The source code for Tik Tok and its Chinese counterpart Douyin is no more intrusive than that of other social media apps, a report from the University of Toronto’s Citizen Lab found.
In the report, released Monday, researchers found no evidence that either app collects user data without the permission of its users.
The report did fault Douyin for employing censorship of various political terms, while the report’s finding as to whether Tik Tok did the same was “inconclusive.”
Researchers also noted that Tik Tok contains some so-called dormant code originally used in Douyin, which they said could potentially be used to turn on “China-specific” features such as server-side search censorship, though this finding could not be proven.
The Hill has reached out to Tik Tok for comment.
The popular video-sharing app came under legal jeopardy during the Trump administration after the White House moved to ban it, citing national security reasons. However, that ban never went into effect while the company vowed to fight it in court.
In December, a federal judge blocked the ban, resulting in Trump administration attorneys filing an appeal later that same month.

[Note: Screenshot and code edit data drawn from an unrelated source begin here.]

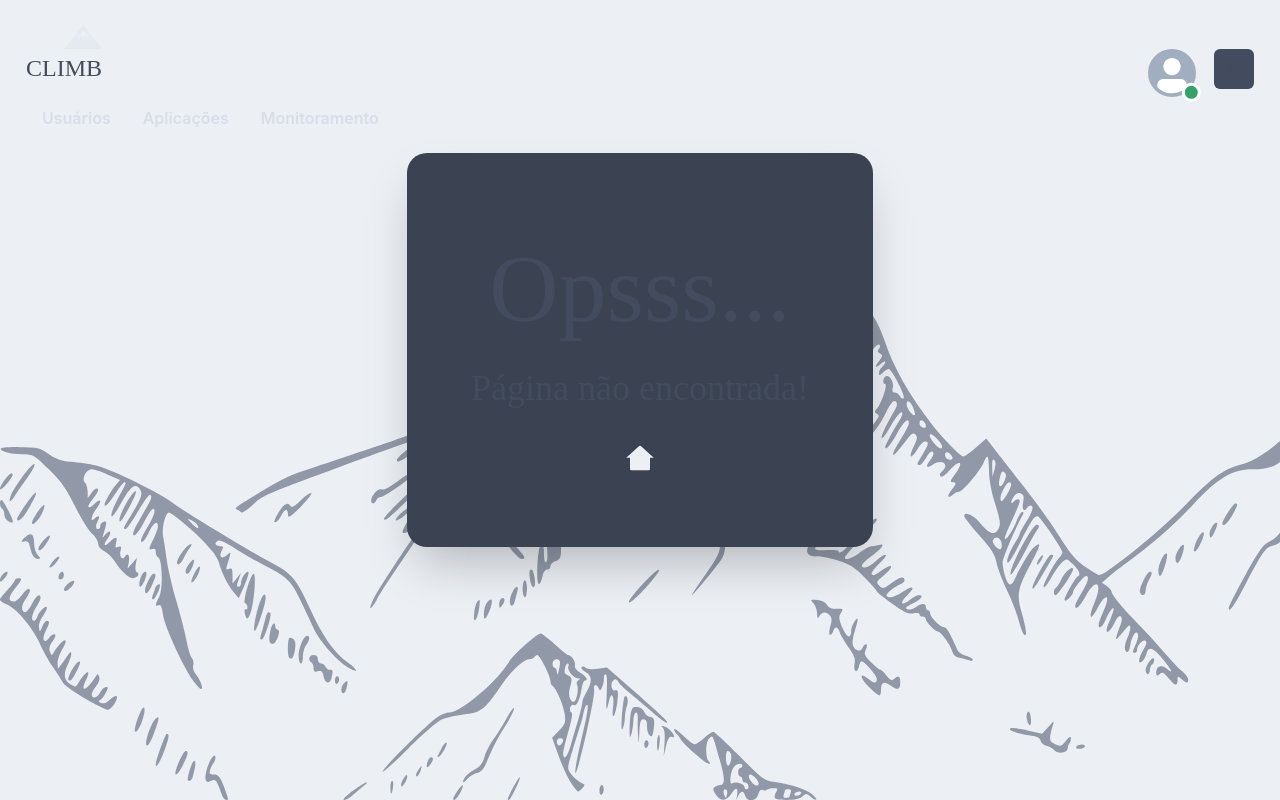
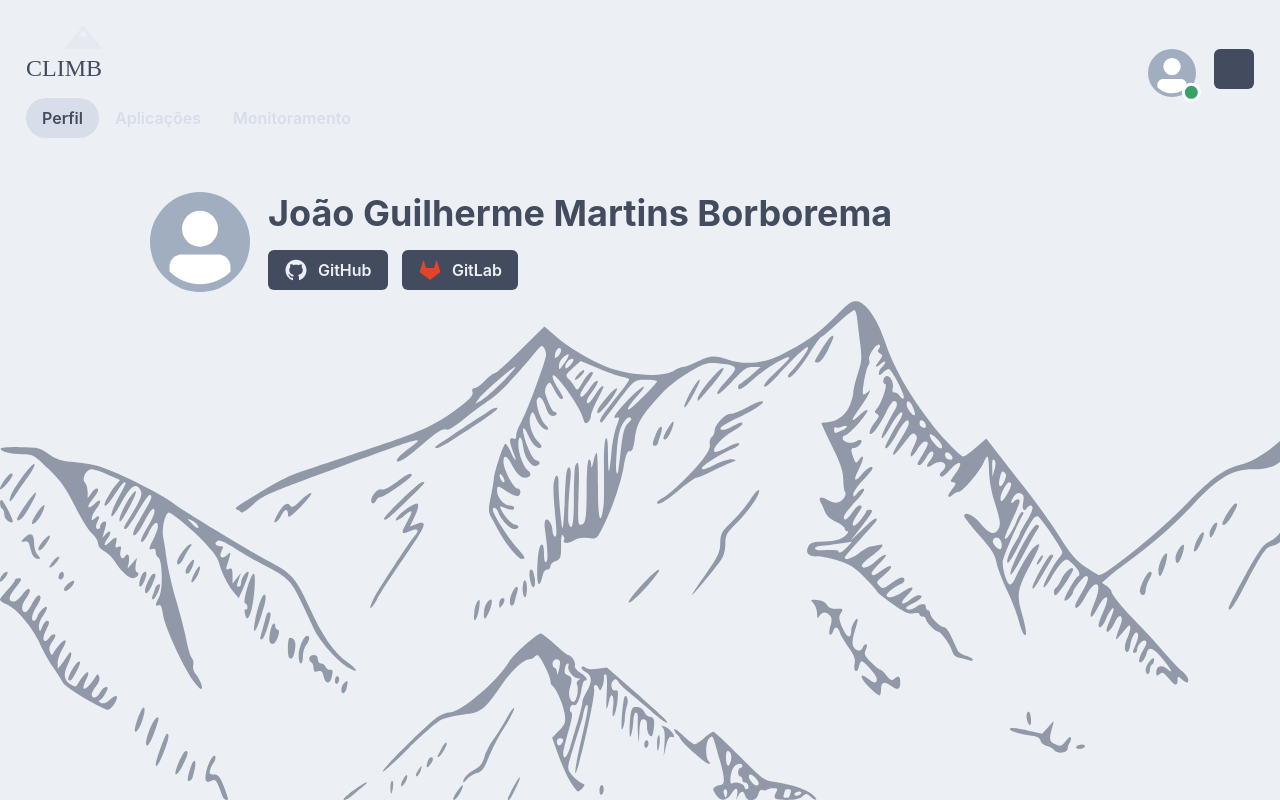
Before and after one commit to ianbandrade/plf-es-2021-1-ti5-6702100-climb, a Next.js app in the folder codigo/frontend/: page /user in a window 1280 px wide. Before the commit this address had no page. Built offline with nearby package versions, Linux system fonts and the light colour scheme; a web font is replaced by a local one.

Commit message:
feat: profile almost done

```diff
--- a/codigo/frontend/src/components/Header/UserHeader.tsx
+++ b/codigo/frontend/src/components/Header/UserHeader.tsx
@@ -5,7 +5,7 @@ import { useRouter } from "next/router";
 
 const BASE_URL = "/user";
 const pages = [
-  { url: `${BASE_URL}/profile`, text: "Usuários" },
+  { url: `${BASE_URL}`, text: "Perfil" },
   { url: `${BASE_URL}/apps`, text: "Aplicações" },
   {
     url: `${BASE_URL}/monitor`,
--- a/codigo/frontend/src/components/Profile/index.tsx
+++ b/codigo/frontend/src/components/Profile/index.tsx
@@ -0,0 +1,60 @@
+import { Flex, Avatar, Heading, Button } from "@chakra-ui/react";
+import { Icon } from "@chakra-ui/icons";
+import { AiFillGithub } from "react-icons/ai";
+import { RiGitlabFill } from "react-icons/ri";
+import { useColorMode } from "@chakra-ui/react";
+import { colors } from "../../styles/customTheme";
+const LIGHT = "light";
+
+interface User {
+  name: string;
+  userName: string;
+  githubAcc?: string;
+  gitlabAcc?: string;
+  image?: string;
+}
+
+interface ProfileProps {
+  user: User;
+}
+
+const Profile = ({ user: { name, userName } }: ProfileProps) => {
+  const { colorMode } = useColorMode();
+
+  function handleButtonBgColor() {
+    return colorMode === LIGHT ? colors.dark.Nord2 : colors.light.Nord6;
+  }
+
+  function handleButtonTextColor() {
+    return colorMode === LIGHT ? colors.light.Nord6 : colors.dark.Nord2;
+  }
+
+  return (
+    <Flex ml="150px" mt="30px">
+      <Flex>
+        <Avatar width="100px" height="100px" mr="18px" />
+      </Flex>
+      <Flex flexDirection="column">
+        <Heading>{name}</Heading>
+        <Flex mt="15px" justifyContent="space-between" width="250px">
+          <Button
+            bgColor={handleButtonBgColor()}
+            color={handleButtonTextColor()}
+          >
+            <Icon as={AiFillGithub} mr="10px" boxSize="24px" />
+            GitHub
+          </Button>
+          <Button
+            bgColor={handleButtonBgColor()}
+            color={handleButtonTextColor()}
+          >
+            <Icon as={RiGitlabFill} mr="10px" boxSize="24px" color="#E24329" />
+            GitLab
+          </Button>
+        </Flex>
+      </Flex>
+    </Flex>
+  );
+};
+
+export default Profile;
--- /dev/null
+++ b/codigo/frontend/src/pages/user/index.tsx
@@ -0,0 +1,24 @@
+import { Flex } from "@chakra-ui/react";
+import Profile from "../../components/Profile";
+import { useState } from "react";
+interface User {
+  name: string;
+  userName: string;
+  githubAcc?: string;
+  gitlabAcc?: string;
+  image?: string;
+}
+
+const UserPage = () => {
+  const [user, setUser] = useState<User>({
+    name: "João Guilherme Martins Borborema",
+    userName: "JoaoGuiMB",
+  });
+  return (
+    <Flex width="100vw" height="75vh">
+      <Profile user={user} />
+    </Flex>
+  );
+};
+
+export default UserPage;
--- a/codigo/frontend/src/pages/user/profile.tsx
+++ /dev/null
@@ -1,5 +0,0 @@
-const Profile = () => {
-  return <h1>Profile page</h1>;
-};
-
-export default Profile;
```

It was reported in February that the Biden administration had shelved plans to force the Chinese firm ByteDance to sell the app while the U.S. reviews the app’s alleged security risks.